Poisoning of Russian Dissident Alexei Navalny help_outline
Found 13 matching events.
Navalny posted on his Instagram that he had a high temperature and a bad cough, while 3 other inmates have been hospitalized with tuberculosis.
Navalny declared a hunger strike to protest prison officials' denial of his requests for medical care.
Rustam Agishev, a doctor that treated Navalny for poisoning last year, has died. Agishev's death comes two months after the death of another doctor that treated Navalny.
Navalny shared a message to Instagram via his lawyers, revealing that he had been transferred to a penal camp outside Moscow.
The Biden administration declassified a report accusing the Russian government of poisoning Navalny, and imposed sanctions.
Russians participated in a "#LoveIsStrongerThanFear" campaign, shining their cellphone flashlights and posting photos on social media. The protest was proposed as a safer alternative to previous rallies, in which thousands were arrested.

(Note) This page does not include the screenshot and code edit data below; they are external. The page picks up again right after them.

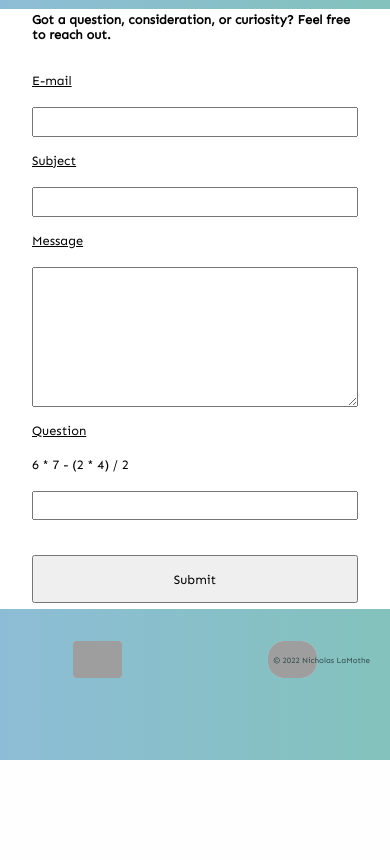
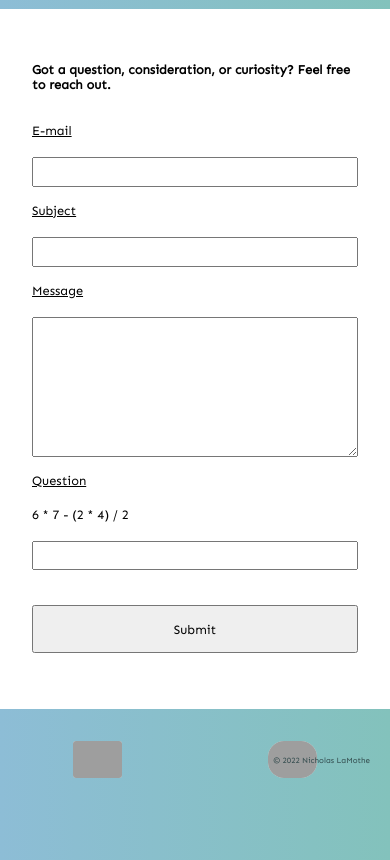
Before and after one commit to nlamo/personal-website, a PHP site: page /contact.php in a window 390 px wide. Shown: the part 216-1076 px from the top of the page. Before the commit the page ends 976 px from the top, so only its background shows below. Run offline with PHP 8.4, Linux system fonts and the light colour scheme; grey boxes are pictures that could not be loaded.

Commit message:
change to smartphone contact form height

```diff
--- a/css/media-queries.css
+++ b/css/media-queries.css
@@ -130,7 +130,7 @@
     }
 
     .smartphone-contact-section {
-        height: 600px;
+        height: 700px;
     }
 
     .bottom-drawing {
```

A Russian court sentenced Navalny to two years and eight months in a penal colony, setting off more protests nationwide.
Protesters throughout the country gathered for a second weekend in a row to support for Navalny. More than 5,000 people were detained, according to the independent monitoring group OVD-Info.
Navalny flew back to Russia and was arrested upon his arrival.
The Organization for the Prohibition of Chemical Weapons (OPCW) confirmed the biomarkers of the Novichok group in Navalny’s blood and urine samples.
The German government announced that they have "unequivocal proof" that Navalny was poisoned with a Novichok, a group of highly toxic nerve agents.
Navalny was evacuated by plane to Germany for treatment at the Charité Hospital in Berlin.
Navalny fell ill during a flight from Tomsk to Moscow. The plane made an emergency landing in Omsk, where he was hospitalized.